The role of lymphatics in atherosclerosis is not yet understood. Here, we investigate lymphatic growth dynamics and marker expression in atherosclerosis in apolipoprotein E-deficient (apoE(-/-)) mice. The prolymphangiogenic growth factor, VEGF-C, was elevated in atherosclerotic aortic walls.

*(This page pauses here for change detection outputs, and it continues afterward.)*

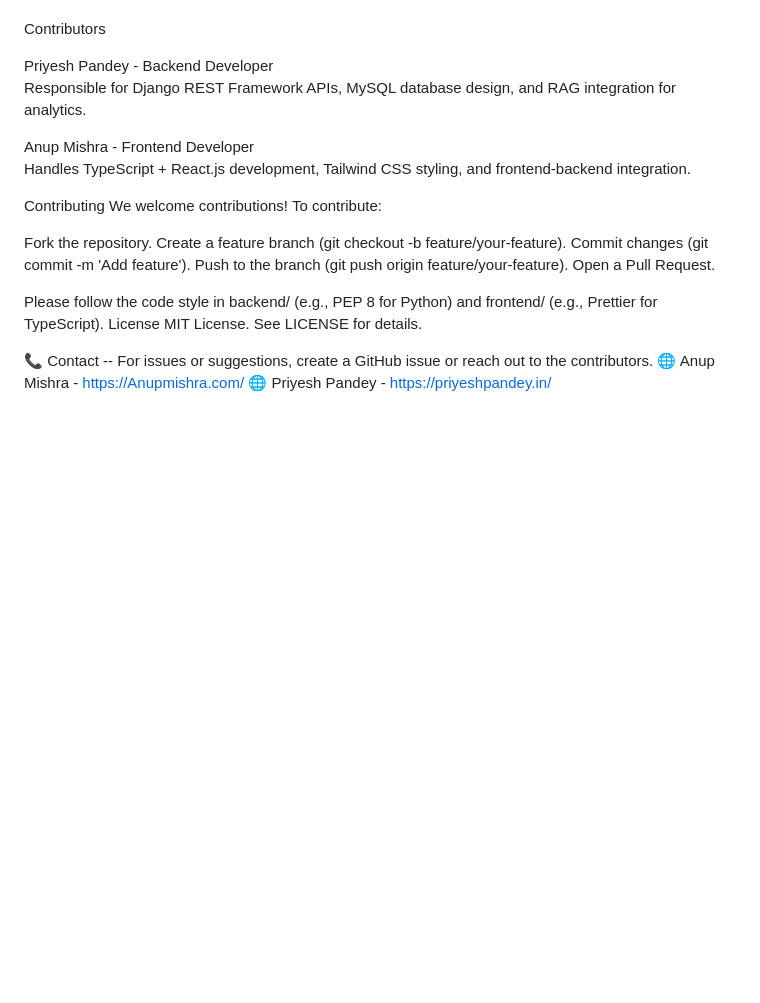
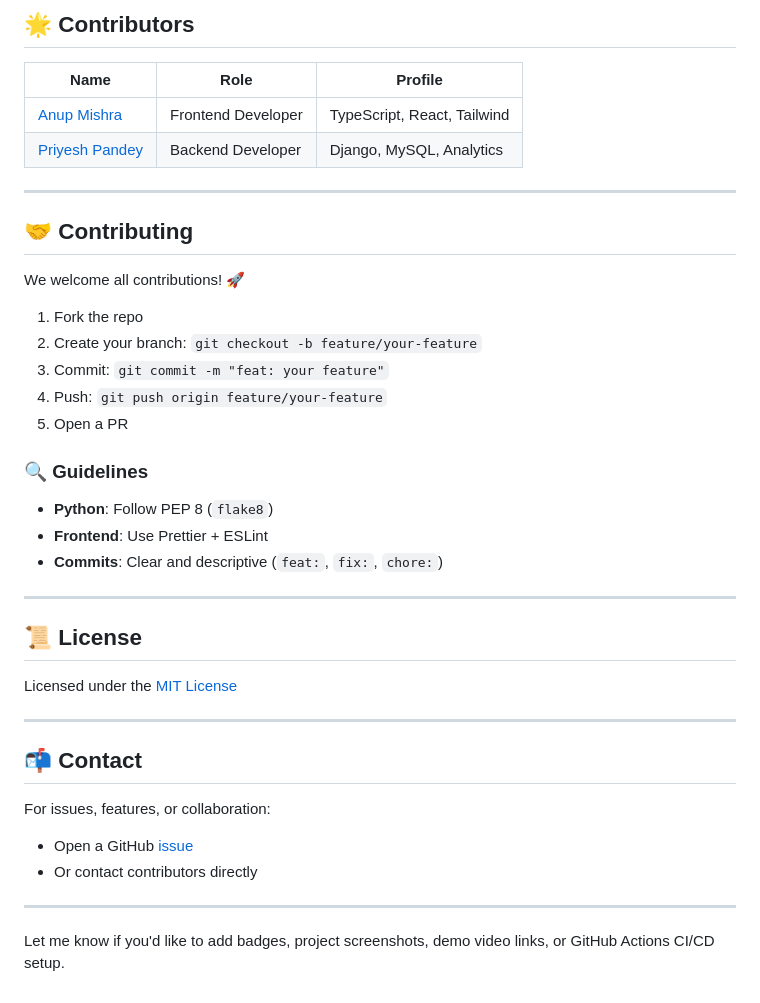
Before and after one commit to CipherNinja/OlympusERP, a Markdown page: README.md, the part around one of its changes. Rendered like a GitHub page; blank space fills up the shorter version.

```diff
--- a/README.md
+++ b/README.md
@@ -163,29 +185,44 @@ Test the deployed app at yourdomain.com (frontend) and yourdomain.com/api/ (back
 
+## 🌟 Contributors
 
-Contributors
+| Name                                        | Role               | Profile                     |
+| ------------------------------------------- | ------------------ | --------------------------- |
+| [Anup Mishra](https://anupmishra.com/)      | Frontend Developer | TypeScript, React, Tailwind |
+| [Priyesh Pandey](https://priyeshpandey.in/) | Backend Developer  | Django, MySQL, Analytics    |
 
-Priyesh Pandey - Backend Developer
-Responsible for Django REST Framework APIs, MySQL database design, and RAG integration for analytics.
+---
 
+## 🤝 Contributing
 
-Anup Mishra - Frontend Developer
-Handles TypeScript + React.js development, Tailwind CSS styling, and frontend-backend integration.
+We welcome all contributions! 🚀
 
+1. Fork the repo
+2. Create your branch: `git checkout -b feature/your-feature`
+3. Commit: `git commit -m "feat: your feature"`
+4. Push: `git push origin feature/your-feature`
+5. Open a PR
 
+### 🔍 Guidelines
 
-Contributing
-We welcome contributions! To contribute:
+* **Python**: Follow PEP 8 (`flake8`)
+* **Frontend**: Use Prettier + ESLint
+* **Commits**: Clear and descriptive (`feat:`, `fix:`, `chore:`)
 
-Fork the repository.
-Create a feature branch (git checkout -b feature/your-feature).
-Commit changes (git commit -m 'Add feature').
-Push to the branch (git push origin feature/your-feature).
-Open a Pull Request.
+---
 
-Please follow the code style in backend/ (e.g., PEP 8 for Python) and frontend/ (e.g., Prettier for TypeScript).
-License
-MIT License. See LICENSE for details.
+## 📜 License
 
-📞 Contact -- For issues or suggestions, create a GitHub issue or reach out to the contributors.
-🌐 Anup Mishra - https://Anupmishra.com/
-🌐 Priyesh Pandey - https://priyeshpandey.in/
+Licensed under the [MIT License](LICENSE)
+
+---
+
+## 📬 Contact
+
+For issues, features, or collaboration:
+
+* Open a GitHub [issue](https://github.com/CipherNinja/OlymPusERP/issues)
+* Or contact contributors directly
+
+---
+
+Let me know if you'd like to add badges, project screenshots, demo video links, or GitHub Actions CI/CD setup.
```
Also changed, not shown: other parts of README.md (+130 -108 lines).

Despite increased VEGF-C, we found that adventitial lymphatics regress during the course of formation of atherosclerosis (P < 0.01). Similar to lymphatic regression, the number of lymphatic vessel endothelial hyaluronan receptor 1 (LYVE-1(+)) macrophages decreased in the aortic adventitia of apoE(-/-) mice with atherosclerosis (P < 0.01). Intimal lymphatics in the atherosclerotic lesions exhibited an atypical phenotype, with the expression of podoplanin and VEGF receptor 3 (VEGFR-3) but not of LYVE-1 and prospero homeobox protein 1. In the aortas of atherosclerotic animals, we found markedly increased soluble VEGFR-2. We hypothesized that the elevated soluble VEGFR-2 that was found in the aortas of apoE(-/-) mice with atherosclerosis binds to and diminishes the activity of VEGF-C. This trapping mechanism explains, despite increased VEGF-C in the atherosclerotic aortas, how adventitial lymphatics regress. Lymphatic regression impedes the drainage of lipids, growth factors, inflammatory cytokines, and immune cells. Insufficient lymphatic drainage could thus exacerbate atherosclerosis formation. Our study contributes new insights to previously unknown dynamic changes of adventitial lymphatics. Targeting soluble VEGFR-2 in atherosclerosis may provide a new strategy for the liberation of endogenous VEGF-C and the prevention of lymphatic regression.-Taher, M., Nakao, S., Zandi, S., Melhorn, M. I., Hayes, K. C., Hafezi-Moghadam, A. Phenotypic transformation of intimal and adventitial lymphatics in atherosclerosis: a regulatory role for soluble VEGF receptor 2.